The encounter with Paris, with new musical idioms - not least Olivier Messiaen's Technique de mon langage musicale and Edgar Varèse's music - made a strong impression and led to artistic collaborations with new people and friendships with musicians and composers like John Cage and above all Jean Étienne Marie. Berg put some of his earlier works behind him or took them up for revision. With Suite for Cello from 1950 he composed his first 12-tone work, and with Cosmogonie from 1952 and Filandre from 1953 he created his first consistently serial compositions, where all the parameters of the music are totally subjected to the serial method of writing.
Several of Berg's compositions were performed in radio-broadcast concerts in Paris, and in a concert of 19th April 1951 at the École Normale the pianist Béatrice Duffour performed his Piano Sonata. The meeting between composer and pianist led to marriage in 1952, and the same year the couple visited the famous summer courses for contemporary music in Darmstadt together. His meeting with Karlheinz Stockhausen and Pierre Boulez confirmed Gunnar Berg in the validity and relevance of his own musical experience, which led in 1954 to Volume 1 of the large piano work Éclatements and the piano concerto Essai acoustique. A number of concert tours and radio recordings took the couple around Europe, in 1957 with support from the French Foreign Ministry to Germany and Scandinavia with Scandinavian first performances on the programme.
In 1958 Gunnar and Béatrice Berg came to live in Denmark and embarked on intensive concert activities at Danish Folk High Schools, where the introduced the new music - for extended periods they lived at the High Schools in Uldum, Askov and Herning. In these nomadic years they enjoyed great support from Ina and Tage Rossel from Uldum, Ib Planch Larsen from Vejle, Bitten and Aage Damgaard from Herning, the then principal of the Royal Danish Academy of Music in Århus, the composer Tage Nielsen, and Danmarks Radio's head of music at the time, Mogens Andersen. During those years he composed among other works the major piano work Gaffky's I-X and the piano concertos Pour piano et orchestre and Frise.

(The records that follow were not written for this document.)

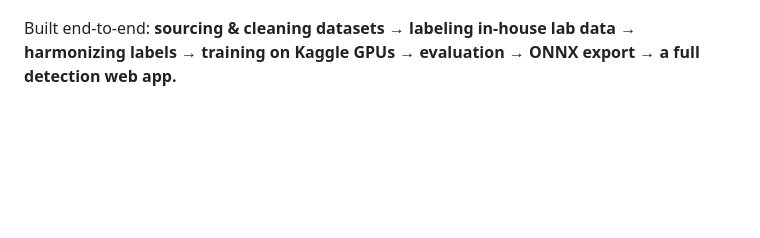
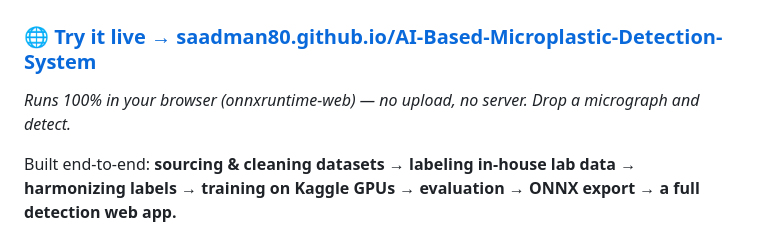
Before and after one commit to Saadman80/AI-Based-Microplastic-Detection-System, a Markdown page: README.md, the part around one of its changes. GitHub-like rendering; blank space fills up the shorter version.

Commit message:
Add in-browser PlastiScope demo (onnxruntime-web) for GitHub Pages
Runs the YOLO26-s model 100% client-side — no server, no hosting service.
- docs/: static site (custom PlastiScope UI) + app.js ported to onnxruntime-web
  (letterbox + NMS-free decode in JS), recovered 36MB YOLO26-s ONNX, samples,
  .nojekyll. GitHub Pages serves docs/ directly.
- Verified in a real browser BEFORE shipping: model loads from CDN, detection
  matches the server exactly (20 particles: 6/5/4/5, ~950ms WASM), canvas renders,
  confidence slider refilters client-side.
- README: live-demo badge + link.

This replaces the server-hosting approach (HF Docker=paid, Gradio=ZeroGPU dep hell)
with a zero-maintenance static deploy.

Co-Authored-By: Claude Opus 4.8 <noreply@anthropic.com>

```diff
--- a/README.md
+++ b/README.md
@@ -10,4 +11,7 @@ Deep-learning system that **detects and classifies microplastic particles** in m
 [![Dataset](https://img.shields.io/badge/dataset-Kaggle-20BEFF?logo=kaggle&logoColor=white)](https://www.kaggle.com/datasets/sadmanmahir/microplastic-yolo26-training-dataset)
+
+### 🌐 [**Try it live → saadman80.github.io/AI-Based-Microplastic-Detection-System**](https://saadman80.github.io/AI-Based-Microplastic-Detection-System/)
+*Runs 100% in your browser (onnxruntime-web) — no upload, no server. Drop a micrograph and detect.*
 
 Built end-to-end: **sourcing & cleaning datasets → labeling in-house lab data → harmonizing labels → training on Kaggle GPUs → evaluation → ONNX export → a full detection web app.**
 
```
Also changed, not shown: other parts of README.md (+1 -0 lines), docs/samples/brightfield_1.jpg (added), docs/samples/brightfield_2.jpg (added), docs/samples/fluorescence_1.jpg (added), docs/samples/fluorescence_2.jpg (added), 5 other files.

In 1965 Béatrice and Gunnar Berg moved into the old school at Lindved between Horsens and Juelsminde in Jutland. There they created an unusual cultural venue where the people of the region were often invited to memorable concerts of contemporary and classical music. Béatrice Berg died on 20th May 1976, and in 1980 Gunnar Berg moved to Switzerland, where he experienced a strong response to his music. Gunnar Berg died on 25th August 1989 in Bern, and the couple are buried back in Denmark in Rårup Churchyard, not far from the old Lindved school. The beautiful tombstone was created by the Swiss artist Christine Schär, with whom Gunnar Berg lived during his final years.
Explosions - in black and white

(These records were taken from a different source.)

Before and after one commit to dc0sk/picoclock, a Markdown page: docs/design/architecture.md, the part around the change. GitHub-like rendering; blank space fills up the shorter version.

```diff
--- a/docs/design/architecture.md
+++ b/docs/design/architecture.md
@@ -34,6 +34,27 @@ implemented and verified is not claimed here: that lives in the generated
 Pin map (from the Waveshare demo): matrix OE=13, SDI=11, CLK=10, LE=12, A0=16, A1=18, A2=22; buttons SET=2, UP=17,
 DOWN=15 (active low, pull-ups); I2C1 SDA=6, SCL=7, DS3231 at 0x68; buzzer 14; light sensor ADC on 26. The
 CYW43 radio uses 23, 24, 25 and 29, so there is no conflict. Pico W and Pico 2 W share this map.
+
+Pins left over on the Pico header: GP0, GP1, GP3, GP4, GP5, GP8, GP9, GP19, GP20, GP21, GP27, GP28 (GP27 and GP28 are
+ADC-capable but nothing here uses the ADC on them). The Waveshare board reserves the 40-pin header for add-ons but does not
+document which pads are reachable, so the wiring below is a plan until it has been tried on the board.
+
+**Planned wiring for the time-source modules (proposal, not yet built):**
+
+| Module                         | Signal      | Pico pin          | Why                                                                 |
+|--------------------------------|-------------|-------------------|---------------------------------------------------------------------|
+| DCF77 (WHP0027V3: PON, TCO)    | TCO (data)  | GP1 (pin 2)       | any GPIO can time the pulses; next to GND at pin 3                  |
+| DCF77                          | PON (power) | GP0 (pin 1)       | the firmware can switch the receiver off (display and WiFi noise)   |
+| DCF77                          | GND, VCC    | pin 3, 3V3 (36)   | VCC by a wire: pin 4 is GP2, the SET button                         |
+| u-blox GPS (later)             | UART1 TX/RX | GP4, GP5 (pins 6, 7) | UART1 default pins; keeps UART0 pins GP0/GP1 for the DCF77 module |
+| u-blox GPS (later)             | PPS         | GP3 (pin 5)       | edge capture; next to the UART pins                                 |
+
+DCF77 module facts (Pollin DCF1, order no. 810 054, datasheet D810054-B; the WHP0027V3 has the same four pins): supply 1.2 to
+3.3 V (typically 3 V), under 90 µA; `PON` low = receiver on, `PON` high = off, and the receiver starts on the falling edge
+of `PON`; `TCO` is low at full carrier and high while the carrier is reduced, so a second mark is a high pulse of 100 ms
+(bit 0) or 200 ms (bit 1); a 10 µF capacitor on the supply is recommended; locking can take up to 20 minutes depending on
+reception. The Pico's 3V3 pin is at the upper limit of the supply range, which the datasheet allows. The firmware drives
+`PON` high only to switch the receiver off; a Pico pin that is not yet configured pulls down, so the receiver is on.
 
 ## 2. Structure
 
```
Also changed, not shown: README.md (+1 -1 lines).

Gunnar Berg's two major works for solo piano - Éclatements (1954-88) and Gaffky's (1958-59) - are both of a size that places them among the most voluminous manifestations in the Danish piano literature in the second half of the twentieth century.
This is music that can at first be difficult to understand, with its complex sonorities and the absence of melody and pulse. But on his death in 1989 Gunnar Berg left a large number of abstract, non-figurative ink drawings, and these may serve as clues to the composer's musical universe as it was played out behind the piano's black and white keys and the black notes on the white paper. As an artist Gunnar Berg registered with both eyes and ears.
The piano collection Éclatements was begun in 1954 in Paris. The title has many meanings: explosions or the bursting of something that is suddenly or violently shattered into smaller parts or opens up, often with a bang. It may be glass breaking, tyres, exploding, a nut being cracked. It may also be an outburst of emotion such as laughter or crying.
For Gunnar Berg the encounter with dodecaphony and serialism in Paris in 1948 and over the next few years was a revelation in his search for a composition technique with which he could realize his musical visions. Several work titles from these years indicate that something new had happened to him in earnest. Cosmogonie (for 2 pianos from 1950-51; Dacapo DCCD 9007), for example, meansan account or theory of the origin and development of the universe\.
If learning a serial composition technique was thus crucial to Gunnar Berg, his meeting with and marriage to Béatrice Berg was just as epochal. Between the composer and pianist there arose a fruitful collaboration which over the years resulted in the two great works for solo piano and four piano concertos - with Essai acoustique from 1954 as a wedding present.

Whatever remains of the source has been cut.